The White Sox just traded for a really intriguing arm

The White Sox continued their rebuild Thursday by trading for an intriguing young right-handed pitcher.

The South Siders acquired Thyago Vieira from the Seattle Mariners in exchange for international signing bonus pool money.

The 24-year-old Vieira is a Brazilian native and has only made one appearance in the big leagues, striking out a batter in one perfect inning of work in 2017.

While his career minor-league numbers don't jump off the page — 14-19 with a 4.58 ERA, 1.48 WHIP, 13 saves and 7.4 K/9 in 290.2 innings \— Vieira has been reportedly clocked at 104 mph with his fastball and was ranked as the Mariners' No. 8 prospect at the time of the deal. He also held righties to .194 batting average in 2017.

Here's video of Vieira throwing gas:

And this may explain why Vieira was even available:

Control has been an issue throughout his career, as he's walked 4.6 batters per nine innings in the minors. He has improved in that regard over the last few seasons, however, walking only 22 batters in 54 innings across three levels in 2017 and he doled out only one free pass in 5.1 innings in the Arizona Fall League in 2016.
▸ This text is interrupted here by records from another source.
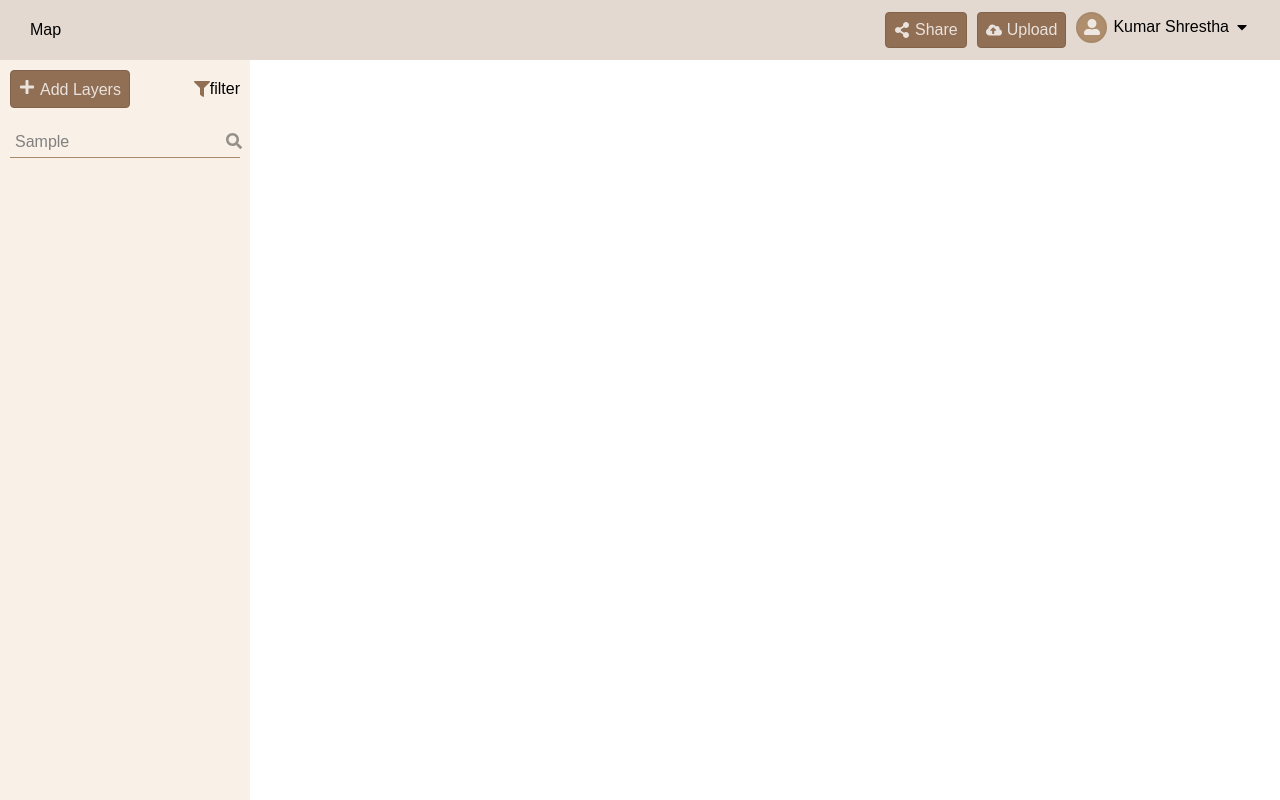
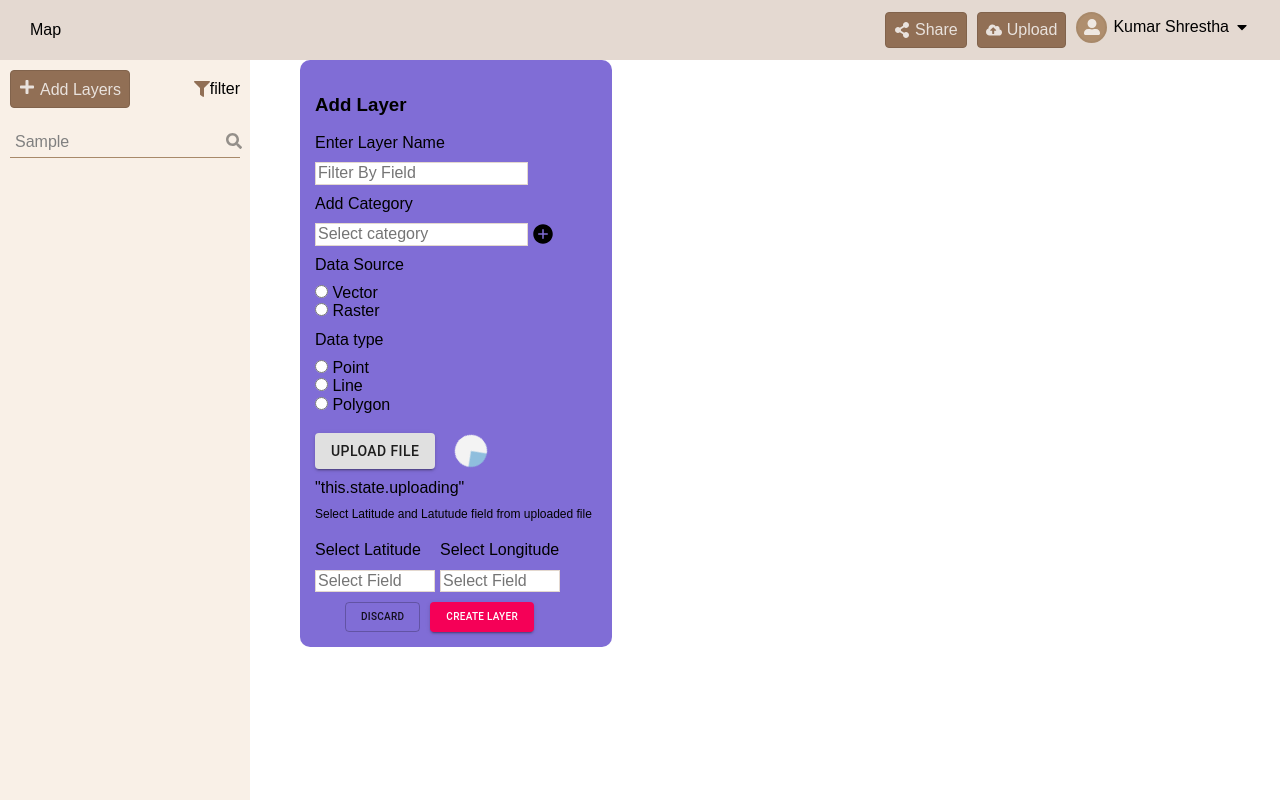
Before and after one commit to naxa-developers/mapnaxaFrontend, a React (Create React App) app: page / in a window 1280 px wide. Both pictures are taken after typing "Sample" into the empty fields and a click on the button "Add Layers". Built offline with nearby package versions, Linux system fonts and the light colour scheme.

Commit message:
Added the functionality of show AddLayer PopOver dispalyable only after clicking AddLayer Button

```diff
--- a/src/App.js
+++ b/src/App.js
@@ -2,14 +2,14 @@ import React from 'react';
 import './scss/style.scss';
 import Header from './components/Header';
 import Sidebar from './components/Sidebar';
-// import AddLayer from './components/AddLayer'
+import AddLayer from './components/AddLayer'
 
 function App() {
   return (
     <div>
       <Header/>
       <Sidebar />
-      {/* <AddLayer/> */}
+      <AddLayer/>
     </div>
     );
 }
--- a/src/components/AddLayer.js
+++ b/src/components/AddLayer.js
@@ -2,14 +2,20 @@ import React, { Component } from 'react';
 import '../Css/newlayer.css'
 import { IoIosAddCircle } from "react-icons/io";
 import Button from '@material-ui/core/Button';
-import { display } from '@material-ui/system';
 
 
 
-class AddLayer extends Component {
-    render() {
+class AddLayer extends Component
+{
+    render()
+    {
+        console.log( this.props )
+        if ( !this.props.addLayerPopOverIsShown )
+        {
+            return (<div />)
+        }
         return (
-            <div className="addLayerdiv">
+            <div className="addLayerdiv" onClick={ this.hideAddLayerPopOver }>
                 <h3>Add Layer</h3>
                 <p>Enter Layer Name</p>
                 <input placeholder="Filter By Field"></input>
@@ -69,14 +75,6 @@ class AddLayer extends Component {
                         Create Layer
                     </Button>
                 </div>
-
-
-
-
-
-
-
-
             </div>
         );
     }
--- a/src/components/Sidebar.js
+++ b/src/components/Sidebar.js
@@ -1,5 +1,6 @@
 import React, { Component } from 'react'
 import AddLayerAndSearch from './AddLayerAndSearch';
+import AddLayer from './AddLayer'
 
 class Sidebar extends Component
 {
@@ -28,6 +29,10 @@ class Sidebar extends Component
         return (
             <div>
                 <AddLayerAndSearch showAddLayerPopOver={ this.showAddLayerPopOver } />
+                <AddLayer
+                    addLayerPopOverIsShown={ this.state.addLayerPopOverIsShown }
+                    hideAddLayerPopOver={ this.hideAddLayerPopOver }
+                />
             </div>
         );
     }
```
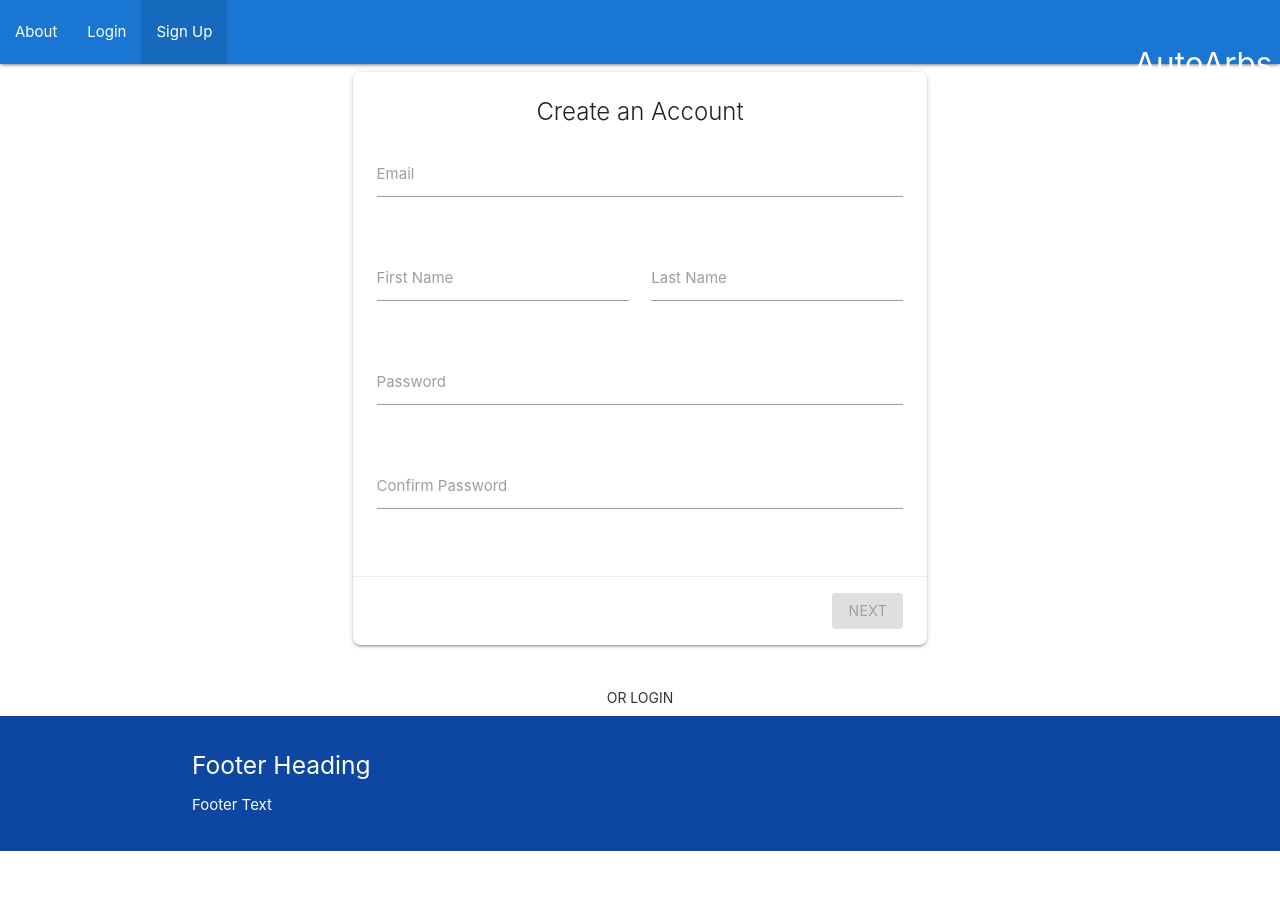
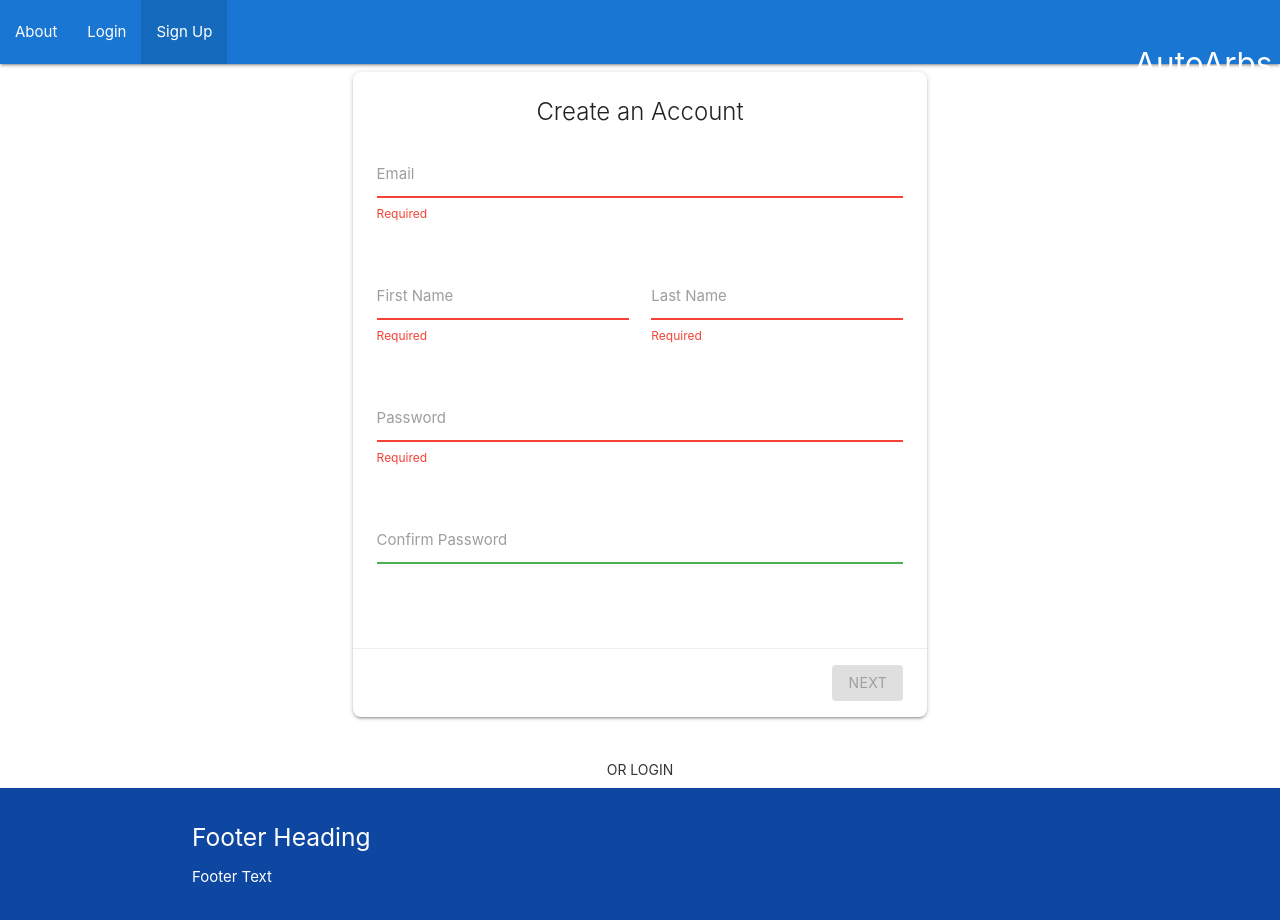
Before and after one commit to qbit-0/autoarbs, a React (Create React App) app in the folder autoarbs/: page /signup in a window 1280 px wide. Shown: the top 920 px of the page. Before the commit the page ends 851 px from the top, so only its background shows below. Built offline with nearby package versions, Linux system fonts and the light colour scheme.

Commit message:
Fix email check bug

```diff
--- a/autoarbs/src/api/account.ts
+++ b/autoarbs/src/api/account.ts
@@ -2,7 +2,7 @@ import axios from "axios";
 
 const baseUrl = "https://autoarbs.herokuapp.com/api";
 
-const getUserEndpoint = "/auth/GetUser";
+const getUserEndpoint = "/user";
 const registerEndpoint = "/auth/register";
 const loginEndpoint = "/auth/login";
 const depositEndpoint = "/deposit";
--- /dev/null
+++ b/autoarbs/src/components/MaterializeErrorMessage.tsx
@@ -0,0 +1,18 @@
+import { useFormikContext } from "formik";
+import { FC } from "react";
+
+type Props = { name: string };
+
+const MaterializeErrorMessage: FC<Props> = ({ name }) => {
+  const { errors } = useFormikContext<any>();
+
+  return (
+    <span
+      className="helper-text"
+      data-error={errors[name]}
+      data-success=""
+    ></span>
+  );
+};
+
+export default MaterializeErrorMessage;
--- /dev/null
+++ b/autoarbs/src/components/MaterializeField.tsx
@@ -0,0 +1,19 @@
+import { Field, useFormikContext } from "formik";
+import { FC } from "react";
+
+type Props = { type: string; id: string; name: string };
+
+const MaterializeField: FC<Props> = ({ type, id, name }) => {
+  const { errors } = useFormikContext<any>();
+
+  return (
+    <Field
+      className={errors[name] ? "invalid" : "valid"}
+      type={type}
+      id={id}
+      name={name}
+    />
+  );
+};
+
+export default MaterializeField;
--- a/autoarbs/src/components/cards/DepositCard.tsx
+++ b/autoarbs/src/components/cards/DepositCard.tsx
@@ -1,8 +1,10 @@
-import { ErrorMessage, Field, Form, Formik, FormikHelpers } from "formik";
+import { Form, Formik, FormikHelpers } from "formik";
 import { useEffect } from "react";
 import * as Yup from "yup";
 import { useAppDispatch } from "../../app/hooks";
 import { accountActions } from "../../features/account/accountSlice";
+import MaterializeErrorMessage from "../MaterializeErrorMessage";
+import MaterializeField from "../MaterializeField";
 
 type Values = { amount: number };
 const initialValues = { amount: 0 };
@@ -47,13 +49,9 @@ const DepositCard = (props: Props) => {
               </div>
               <div className="row">
                 <div className="input-field col s12">
-                  <Field type="number" id="amount" name="amount" />
+                  <MaterializeField type="number" id="amount" name="amount" />
                   <label htmlFor="amount">Amount</label>
-                  <ErrorMessage
-                    className="helper-text"
-                    name="amount"
-                    component="span"
-                  />
+                  <MaterializeErrorMessage name="amount" />
                 </div>
               </div>
             </div>
--- a/autoarbs/src/components/cards/LoginCard.tsx
+++ b/autoarbs/src/components/cards/LoginCard.tsx
@@ -1,4 +1,4 @@
-import { ErrorMessage, Field, Form, Formik } from "formik";
+import { Form, Formik } from "formik";
 import { FormikHelpers } from "formik/dist/types";
 import { useEffect } from "react";
 import { useNavigate } from "react-router-dom";
@@ -6,6 +6,8 @@ import * as Yup from "yup";
 import { login } from "../../api/account";
 import { useAppDispatch } from "../../app/hooks";
 import { accountActions } from "../../features/account/accountSlice";
+import MaterializeErrorMessage from "../MaterializeErrorMessage";
+import MaterializeField from "../MaterializeField";
 
 type Values = { email: string; password: string };
 const initialValues: Values = { email: "", password: "" };
@@ -67,24 +69,20 @@ const LoginCard = (props: Props) => {
               <span className="card-title center">Log In</span>
               <div className="row">
                 <div className="input-field col s12">
-                  <Field type="email" id="email" name="email" />
+                  <MaterializeField type="email" id="email" name="email" />
                   <label htmlFor="email">Email</label>
-                  <ErrorMessage
-                    className="helper-text"
-                    name="email"
-                    component="span"
-                  />
+                  <MaterializeErrorMessage name="email" />
                 </div>
               </div>
               <div className="row">
                 <div className="input-field col s12">
-                  <Field type="password" id="password" name="password" />
+                  <MaterializeField
+                    type="password"
+                    id="password"
+                    name="password"
+                  />
                   <label htmlFor="password">Password</label>
-                  <ErrorMessage
-                    className="helper-text"
-                    name="password"
-                    component="span"
-                  />
+                  <MaterializeErrorMessage name="password" />
                 </div>
               </div>
             </div>
--- a/autoarbs/src/components/cards/SignUpCard.tsx
+++ b/autoarbs/src/components/cards/SignUpCard.tsx
@@ -1,10 +1,12 @@
-import { ErrorMessage, Field, Form, Formik, FormikHelpers } from "formik";
+import { Form, Formik, FormikHelpers } from "formik";
 import { useEffect } from "react";
 import { useNavigate } from "react-router-dom";
 import * as Yup from "yup";
 import { getUser, register } from "../../api/account";
 import { useAppDispatch } from "../../app/hooks";
 import { accountActions } from "../../features/account/accountSlice";
+import MaterializeErrorMessage from "../MaterializeErrorMessage";
+import MaterializeField from "../MaterializeField";
 
 type Values = {
   email: string;
@@ -35,13 +37,7 @@ const signUpSchema = Yup.object().shape({
           const res = await getUser(value);
           const data = res.data;
           console.log(res);
-
-          switch (data.statusCode) {
-            case "404":
-              return true;
-            default:
-              return false;
-          }
+          return !data;
         } catch (e) {
           console.error(e);
           return false;
@@ -115,59 +111,47 @@ const SignUpCard = (props: Props) => {
               <span className="card-title center">Create an Account</span>
               <div className="row">
                 <div className="input-field col s12">
-                  <Field type="email" id="email" name="email" />
+                  <MaterializeField type="email" id="email" name="email" />
                   <label htmlFor="email">Email</label>
-                  <ErrorMessage
-                    className="helper-text"
-                    name="email"
-                    component="span"
-                  />
+                  <MaterializeErrorMessage name="email" />
                 </div>
               </div>
               <div className="row">
                 <div className="input-field col s12 m6">
-                  <Field type="text" id="firstName" name="firstName" />
+                  <MaterializeField
+                    type="text"
+                    id="firstName"
+                    name="firstName"
+                  />
                   <label htmlFor="firstName">First Name</label>
-                  <ErrorMessage
-                    className="helper-text"
-                    name="firstName"
-                    component="span"
-                  />
+                  <MaterializeErrorMessage name="firstName" />
                 </div>
                 <div className="input-field col s12 m6">
-                  <Field type="text" id="lastName" name="lastName" />
+                  <MaterializeField type="text" id="lastName" name="lastName" />
                   <label htmlFor="lastName">Last Name</label>
-                  <ErrorMessage
-                    className="helper-text"
-                    name="lastName"
-                    component="span"
-                  />
+                  <MaterializeErrorMessage name="lastName" />
                 </div>
               </div>
               <div className="row">
                 <div className="input-field col s12">
-                  <Field type="password" id="password" name="password" />
+                  <MaterializeField
+                    type="password"
+                    id="password"
+                    name="password"
+                  />
                   <label htmlFor="password">Password</label>
-                  <ErrorMessage
-                    className="helper-text"
-                    name="password"
-                    component="span"
-                  />
+                  <MaterializeErrorMessage name="password" />
                 </div>
               </div>
               <div className="row">
                 <div className="input-field col s12">
-                  <Field
+                  <MaterializeField
                     type="password"
                     id="confirmPassword"
                     name="confirmPassword"
                   />
                   <label htmlFor="confirmPassword">Confirm Password</label>
-                  <ErrorMessage
-                    className="helper-text"
-                    name="confirmPassword"
-                    component="span"
-                  />
+                  <MaterializeErrorMessage name="confirmPassword" />
                 </div>
               </div>
             </div>
--- a/autoarbs/src/components/cards/WithdrawCard.tsx
+++ b/autoarbs/src/components/cards/WithdrawCard.tsx
@@ -1,10 +1,12 @@
-import { ErrorMessage, Field, Form, Formik, FormikHelpers } from "formik";
+import { Form, Formik, FormikHelpers } from "formik";
 import * as Yup from "yup";
 import { useAppDispatch, useAppSelector } from "../../app/hooks";
 import {
   accountActions,
   selectUserData,
 } from "../../features/account/accountSlice";
+import MaterializeErrorMessage from "../MaterializeErrorMessage";
+import MaterializeField from "../MaterializeField";
 
 type Values = { amount: number };
 const initialValues = { amount: 0 };
@@ -52,13 +54,9 @@ const WithdrawCard = (props: Props) => {
               </div>
               <div className="row">
                 <div className="input-field col s12">
-                  <Field type="number" id="amount" name="amount" />
+                  <MaterializeField type="number" id="amount" name="amount" />
                   <label htmlFor="amount">Amount</label>
-                  <ErrorMessage
-                    className="helper-text"
-                    name="amount"
-                    component="span"
-                  />
+                  <MaterializeErrorMessage name="amount" />
                 </div>
               </div>
             </div>
```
What does this deal mean in the big picture for baseball? How did the Sox pull off a move like this while not having to give up a player in return? 

This may help shed light on the situation from Baseball America's Kyle Glaser:

Either way, the White Sox may have just acquired a guy who could potentially throw his name in the hat for "future closer." Or at the very least, throw his name in the hat for "best name."